A student once asked me why some of the people coming out to yoga only come once in a while, or drop in occasionally. Being a regular attendee to the classes, he couldn’t understand what these people thought they would gain from attending so infrequently. I had a very practical answer, I said, “For some people, taking yoga classes is a luxury activity, and more “life-pressing” activities get in the way of their attendance. Some people just don’t have the privilege of time, energy, or resources to attend as they would wish.” Many people have good intentions to do yoga, but on a priority scale, it typically gets knocked down on the list. For years I thought this was very understandable and realistic way to look at it, but I have had a shift in my thoughts on this one… Reflecting back on all the positive changes yoga has given me in my mind, body, and life, since I took up practice some 20 odd years ago, none of this happened by being occasional about it. It required regular practice, effort, and sometimes making tough decisions to forgo immediate desires for the long term wellness. Yoga is a unique discipline that can affect all parts of our wellbeing and literally change your life for the better, but you will only know this experience if you practice.
Physical change is constant in the body. All the cells and tissues of the body are constantly being replaced over the months and years, and we very much are remodelling ourselves anew with the activities and behaviours we engage in. Staying consistent to the physical practice of yoga, or any other discipline/sport, over time you will literally replace the cells in your body with new memory and abilities. So despite the common belief that you are too old or unwell to start something new, your body can change; it is amazingly adaptable when you approach your practice mindfully and smartly. All it requires is repeated, gentle exposure, and tissues will gradually remold in function and tolerance. I can honestly say from yoga, I am able to move more freely and stand with better posture now than I did in my 20’s.

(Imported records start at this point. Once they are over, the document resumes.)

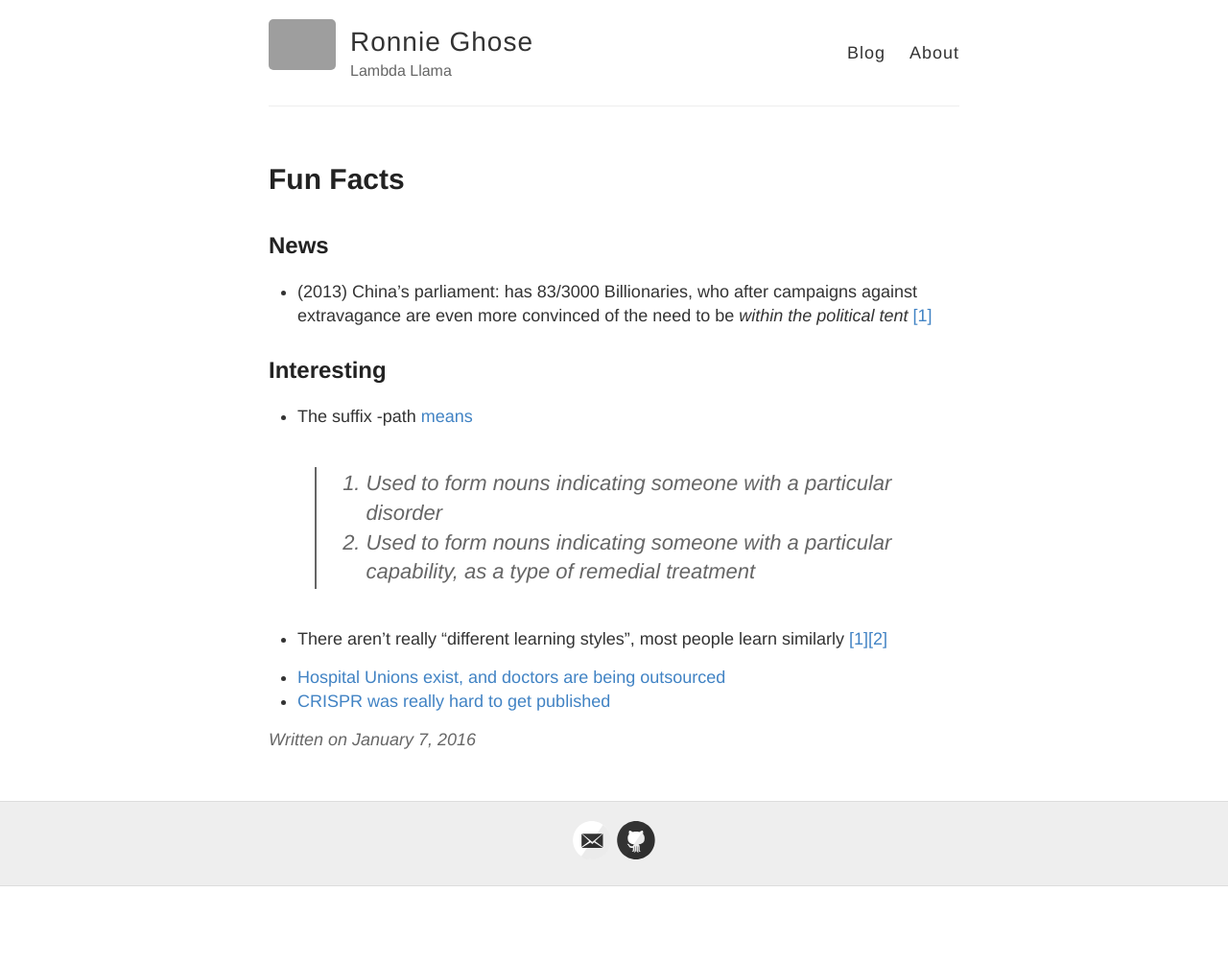
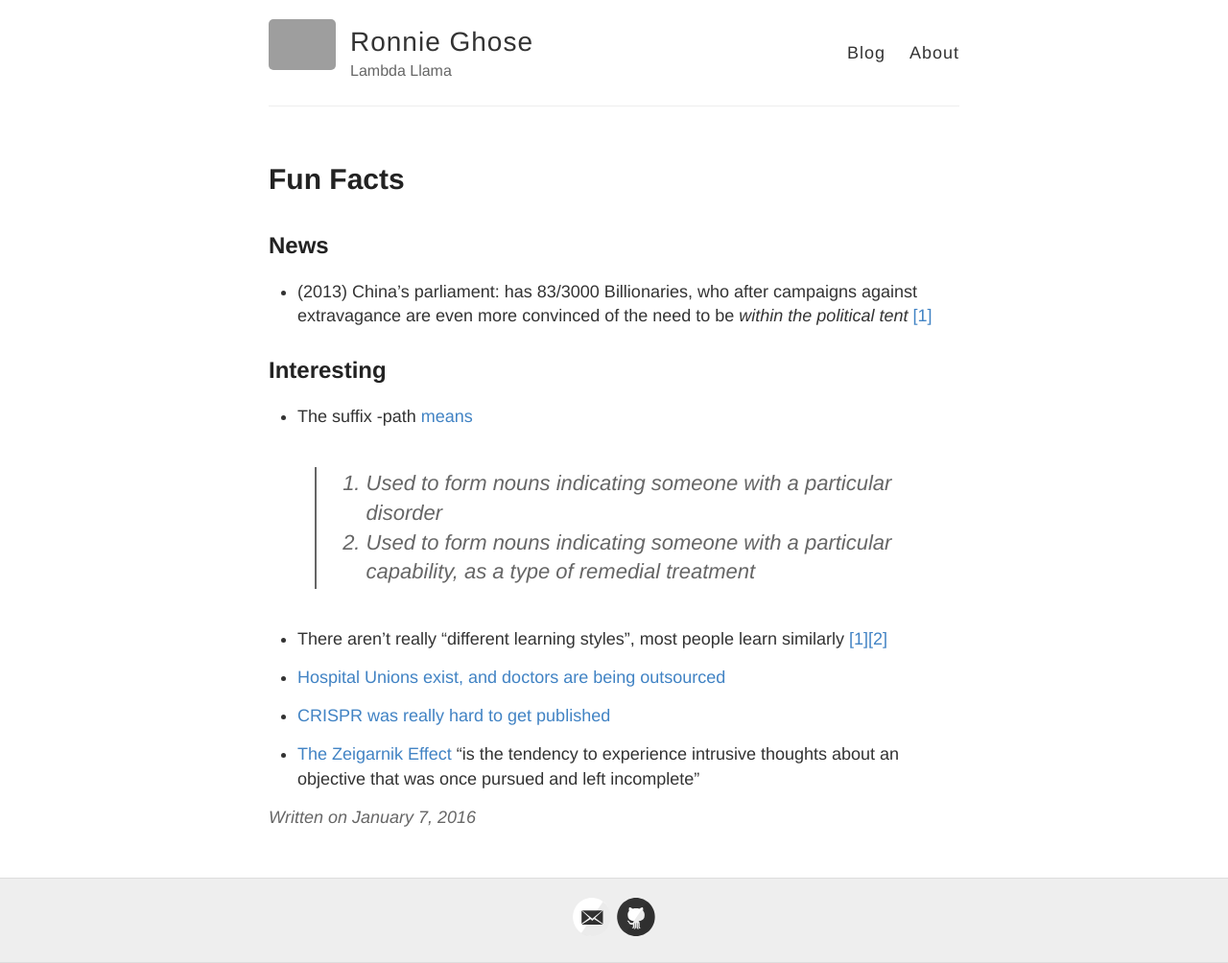
Before and after one commit to RONNCC/ronncc.github, a Jekyll site: the page built from _posts/2016-1-7-the-post-7089.md, in a window 1280 px wide. Shown: the whole page at 96% size. Built offline with Jekyll 4.4.1, drawn with Linux system fonts in a browser that asks for light colours; comment, search, counter and statistics services are not loaded; before the commit the page ends 924 px from its top, so only the background shows below that; some of the changed lines change nothing that is shown; grey boxes are pictures that could not be loaded.

Commit message:
Update 2016-1-7-the-post-7089.md

```diff
--- a/_posts/2016-1-7-the-post-7089.md
+++ b/_posts/2016-1-7-the-post-7089.md
@@ -7,7 +7,7 @@ info:
 layout: post
 published: true
 sha: 5630f77ee0176fbd66580b05aaac1f4221972c4e
-slug: the-post-7089
+slug: fun-facts
 tags: []
 title: 'Fun Facts'
 type: post
@@ -28,3 +28,6 @@ type: post
 
 - [Hospital Unions exist, and doctors are being outsourced](http://www.nytimes.com/2016/01/10/business/doctors-unionize-to-resist-the-medical-machine.html?src=se)
 - [CRISPR was really hard to get published](http://www.cell.com/cell/fulltext/S0092-8674(15)01705-5)
+
+
+- [The Zeigarnik Effect](http://www.psychwiki.com/wiki/Zeigarnik_Effect) "is the tendency to experience intrusive thoughts about an objective that was once pursued and left incomplete"
```
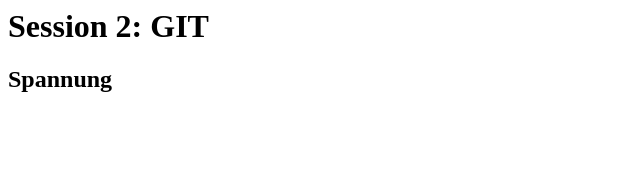
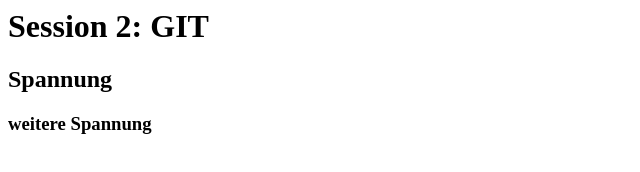
Before and after one commit to MagnusKramer/html2, a plain HTML site: page index.html in a window 1280 px wide. Shown: the whole page, without its empty margins (0-640 px from the left). Drawn offline with Linux system fonts and the light colour scheme.

Commit message:
header 3 dazu

```diff
--- a/index.html
+++ b/index.html
@@ -1,2 +1,3 @@
 <h1> Session 2: GIT </h1>
 <h2> Spannung </h2>
+<h3> weitere Spannung </h3>
```
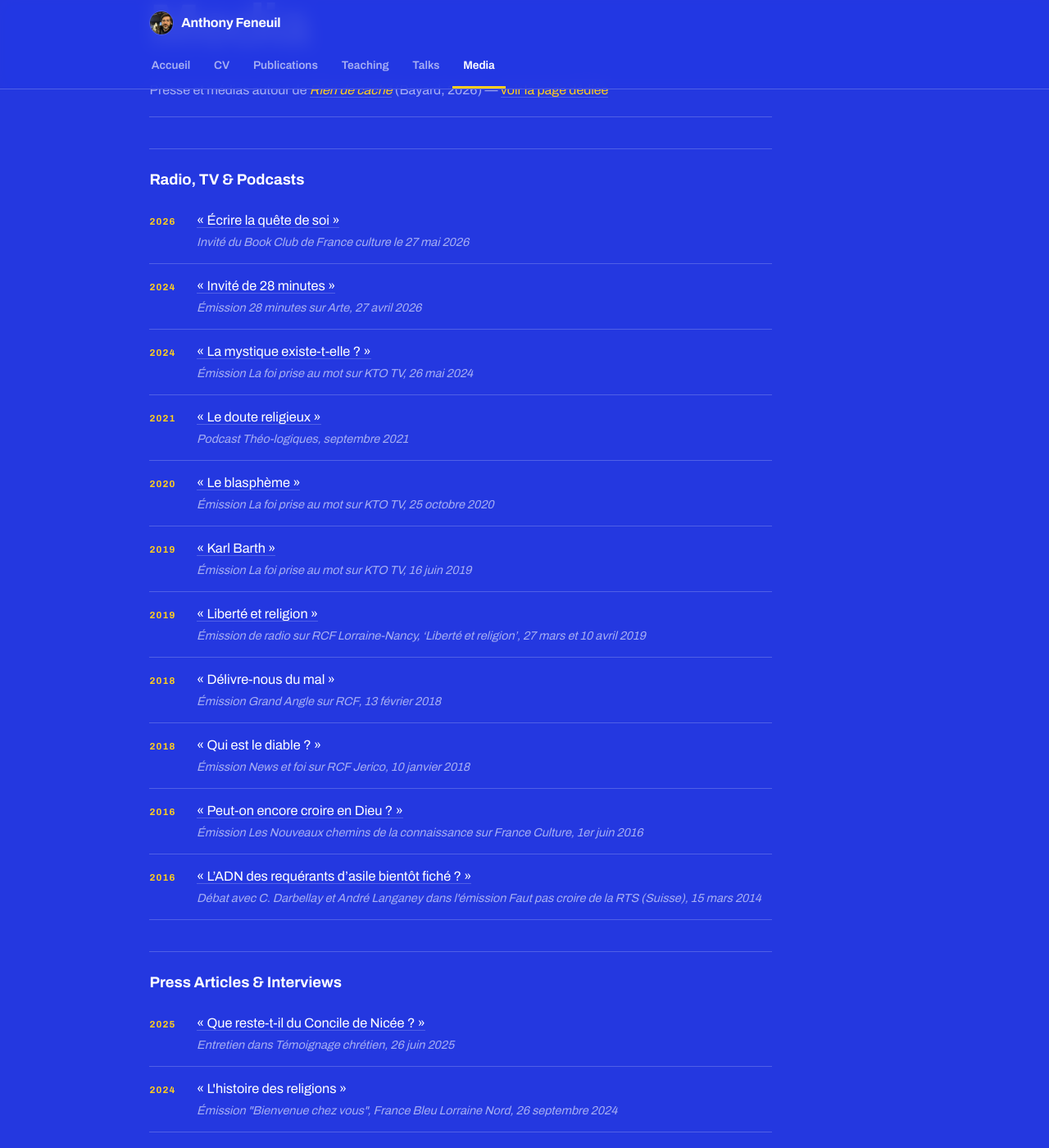
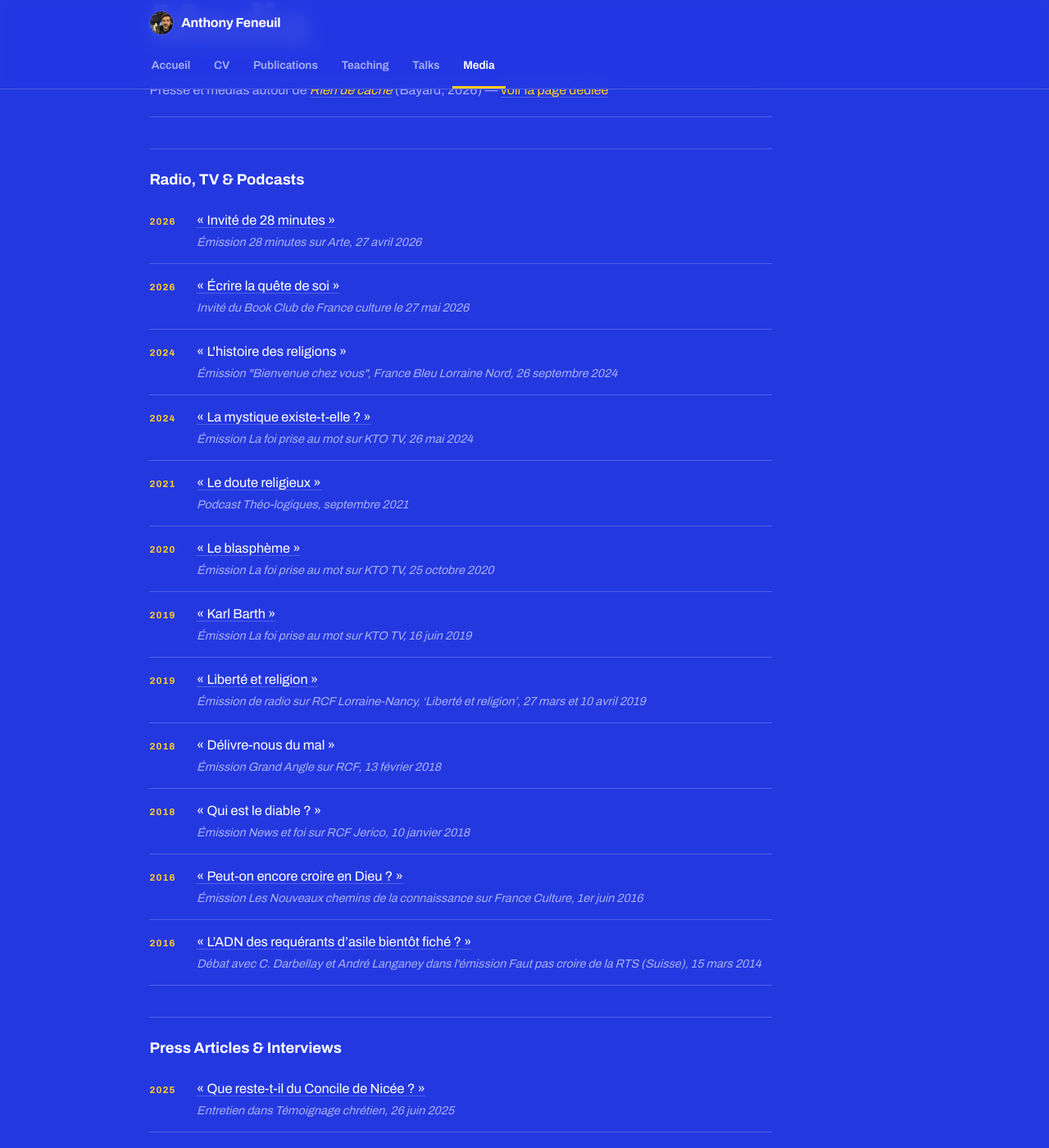
Before and after one commit to anfnl/anfnl.github.io, a Jekyll site: the page built from _pages/media.md, in a window 1280 px wide and 1400 px high, scrolled down 204 px. Shown: the whole window at 82% size. Built offline with Jekyll 4.4.1, drawn with Linux system fonts in a browser that asks for light colours; some web fonts are replaced; part of the change alters nothing that is shown.

Commit message:
Régénération auto des pages publications/talks/media depuis own-bib.bib

```diff
--- a/_pages/media.md
+++ b/_pages/media.md
@@ -29,9 +29,11 @@ lang: en
 
 <p class="med-section-title">Radio, TV &amp; Podcasts</p>
 
+<div class="med-entry"><div class="med-year">2026</div><div class="med-body"><a href="https://www.arte.tv/fr/videos/132922-001-A/ne-sous-x-il-part-a-la-recherche-de-sa-mere-biologique-et-la-retrouve/">« Invité de 28 minutes »</a><span class="med-note">Émission <em>28 minutes</em> sur Arte, 27 avril 2026</span></div></div>
+
 <div class="med-entry"><div class="med-year">2026</div><div class="med-body"><a href="https://www.radiofrance.fr/franceculture/podcasts/le-book-club/ne-sous-x-ecrire-la-quete-de-soi-avec-anthony-feneuil-7839770">« Écrire la quête de soi »</a><span class="med-note">Invité du Book Club de France culture le 27 mai 2026</span></div></div>
 
-<div class="med-entry"><div class="med-year">2024</div><div class="med-body"><a href="https://www.arte.tv/fr/videos/132922-001-A/ne-sous-x-il-part-a-la-recherche-de-sa-mere-biologique-et-la-retrouve/">« Invité de 28 minutes »</a><span class="med-note">Émission <em>28 minutes</em> sur Arte, 27 avril 2026</span></div></div>
+<div class="med-entry"><div class="med-year">2024</div><div class="med-body">« L'histoire des religions »<span class="med-note">Émission "Bienvenue chez vous", France Bleu Lorraine Nord, 26 septembre 2024</span></div></div>
 
 <div class="med-entry"><div class="med-year">2024</div><div class="med-body"><a href="https://www.youtube.com/watch?v=LKYhYCBGcS0">« La mystique existe-t-elle ? »</a><span class="med-note">Émission <em>La foi prise au mot</em> sur KTO TV, 26 mai 2024</span></div></div>
 
@@ -54,8 +56,6 @@ lang: en
 <p class="med-section-title">Press Articles &amp; Interviews</p>
 
 <div class="med-entry"><div class="med-year">2025</div><div class="med-body"><a href="https://www.temoignagechretien.fr/que-reste-t-il-du-concile-de-nicee/">« Que reste-t-il du Concile de Nicée ? »</a><span class="med-note">Entretien dans <em>Témoignage chrétien</em>, 26 juin 2025</span></div></div>
-
-<div class="med-entry"><div class="med-year">2024</div><div class="med-body">« L'histoire des religions »<span class="med-note">Émission "Bienvenue chez vous", France Bleu Lorraine Nord, 26 septembre 2024</span></div></div>
 
 <div class="med-entry"><div class="med-year">2024</div><div class="med-body"><a href="https://www.temoignagechretien.fr/vous-avez-dit-apologetique/">« Vous avez dit apologétique ? »</a><span class="med-note">Entretien dans <em>Témoignage chrétien</em>, 19 juillet 2024</span></div></div>
 
```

It’s also not just one pose. The human body is such a marvel of connectivity through its joints, muscles, and connective tissue. True freedom of the body requires all the movements; it is as equally important to stretch as it is to contract our bodies, exploring all ranges and strengths about a joint, and linking that with other segments of the body to feel the depths of physical functionality. I can no longer teach the idea that one pose will be the missing “therapeutic piece” for someone’s improvement. The body’s structure needs the totality of the experience; it flourishes in the physical variety that yoga affords. Yoga can liberate the movement and function in your body, like few other physical disciplines. With dedication to the practice, one day you will look back and say, “I had no idea I could do that.”
Freedom in the body relates directly to freedom in the mind. In yoga, when you stretch and expand the edges of your physical expression, it translates to an exploration of your thoughts and feelings. Yoga cues us to slow down our movements so we can really connect to what is unfolding in our physical experience in the moment, giving us insight into the subtleties of mind-body connection. For example, a certain movement might trigger a certain thought pattern or emotional vulnerability, and we get to step back within ourselves to objectively witness this connection. In this way, the skill of mindfulness is constantly being rehearsed during yoga class, and by practicing yoga more often it helps you shift into “mindfulness state” more easily over time. The repeated practice of this results in a gradual unfolding of knowing yourself more objectively and intimately, and just like any relationship you cannot build it with a visit once a year. It takes time and commitment, but it is so rich and fulfilling when that relationship is truly developed.
Between the relationship of mind and body, there is also the breath, and in yoga breath control (pranayama) should always be practiced. It might seem strange that we need to practice breathing, something so natural and automatic to life, but harnessing the control of our breath has more effect on your physical and mental state than most of us can imagine. Your breath is the one part of your autonomic system that can be under your control, and therefore can be used as a regulation piece to affect our internal health and energy. Gaining mastery over your breath is like learning a life hack for your nervous system, yet so many of us have poor connection and control of our breath. We assume breathing to always be there for us without any effort, yet as the mind and body get disregulated so too does the breath (and vice versa). To correct this we need to relearn and develop our breath control skills, and this requires repeated exposure in order for it to become automatic.
I read a quote that says, “Yoga is not a work out, but rather a work-in.” In this day and age where chronic stress, anxiety, depression, and feeling like we can’t keep up with the pace of life, we have become disconnected to ourselves, so it is critical we find ways to restore our balance within. Yoga is this platform; we don’t need another pill, we need connection, and this is exactly what yoga provides us. But yoga is experiential… The benefits can’t be lived in theory. The fruits of this discipline only come with investment of time (as with most things in life), and this takes dedication and ongoing practice. It will never hurt you to practice yoga occasionally, but I promise you, if you make your practice a priority, one day it will take you down a journey of indescribable depth and open new freedoms and abilities for you. Yoga is not a luxury, but rather a foundation for healthy living.
I am aware of the privilege that comes from being in my demographic and how this plays out in having yoga accessible to me. There are many circumstances where yoga in a studio setting is not accessible—income level, where you live, access to transportation, clothes, the internet, your mental and physical health, etc. I have so much appreciation for organizations, such as Yoga Outreach, making yoga more accessible to everyone.